tism, under all modes of polity, was your temptation to violate property, law, and religion, united in one object. But was the state of France so wretched and undone, that no other resource but rapine remained to preserve its existence: On this point I wish to receive some information. When the states met, was the condition of the finances of France such, that, after æconomising on principles of justice and mercy through all departments, no fair repartition of burthens upon all the orders could possibly restore them? If such an equal imposition would have been sufficient, you well know it might easily have been made. Mr. Necker, in the budget which he laid before the orders assembled at Versailles, made a detailed exposition of the state of the French nation *.
If we give credit to him, it was not necessary to have recourse to any new impositions whatsoever, to put the receipts of France on a balance with its expences. He stated the permanent charges of all descriptions, including the interest of a new loan of four hundred millions, at 531,444,000 livres ; the fixed revenue at 475,294,000, making the deficiency 56, 150,000, or short of 2,200,000 sterling. But to balance it, he brought forward savings and improvements of revenue (considered as entirely
• Rapport de Mons. le Directeur-Général des Finances, fait par ordre du Roi à Versailles. Mai 5, 1789.
been oppressive and unjust, but it would not have been aitogether ruinous to those on whom it was imposed; and therefore it would not have answered the real purpose of the managers.

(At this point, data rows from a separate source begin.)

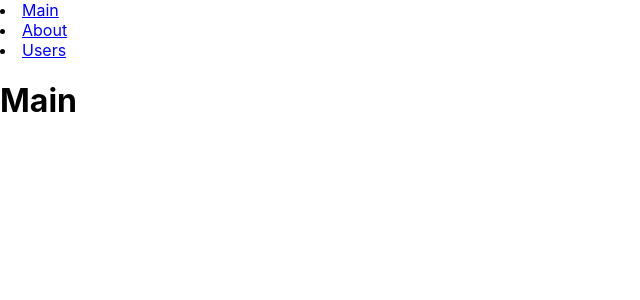
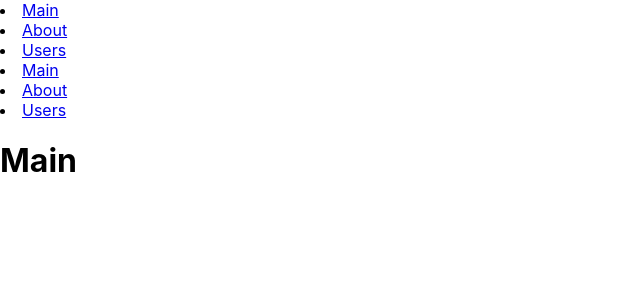
Before and after one commit to yaborodinov/web-dev-react-, a React (Create React App) app: page / in a window 1280 px wide. Shown: the top 300 px of the page, without its empty margins (0-640 px from the left). Built offline with nearby package versions, Linux system fonts and the light colour scheme.

Commit message:
корректировал NavLink для SPA

```diff
--- a/src/App.js
+++ b/src/App.js
@@ -6,7 +6,7 @@ import Main from "./Main"
 import UserId from "./UserId"
 import Error from "./Error"
 
-import {BrowserRouter as Router, Switch, Route} from "react-router-dom"
+import {BrowserRouter as Router, Switch, Route, NavLink} from "react-router-dom"
 
 
 function App() {
@@ -14,6 +14,11 @@ function App() {
     <>
       <Header />
       <Router>
+        <nav>
+          <li><NavLink to="/">Main</NavLink></li>
+          <li><NavLink to="/about">About</NavLink></li>
+          <li><NavLink to="/users">Users</NavLink></li>
+        </nav>
         <Switch>
           <Route exact path="/" component={Main} />
           <Route path="/about" component={About} />
```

Perhaps persons, unacquainted with the state of France, on hearing the clergy and the noblesse were privileged in point of taxation, may be led to imagine, that previous to the revolution these bodies had contributed nothing to the state. This is a great mistake. They certainly did not contribute equally with each other, nor either of them equally with the commons. They both however contributed largely. Neither nobility nor clergy enjoyed any exemption from the excise on consumable commodities, from duties of custom, or from any of the other numerous indirect impositions, which in France, as well as here, make so very large a proportion of all pay: ments to the publick. The noblesse paid the capitation. They paid also a land-tax, called the twertieth penny, to the height sometimes of three, sometimes of four shillings in the pound; both of them direct impositions of no light nature, and no trivial produce. The clergy of the provinces annexed by conquest to France, (which in extent make about an eighth part of the whole, but in wealth a much larger proportion) paid likewise to the capitation and the twentieth penny, at the rate paid by the nobility. The clergy in the old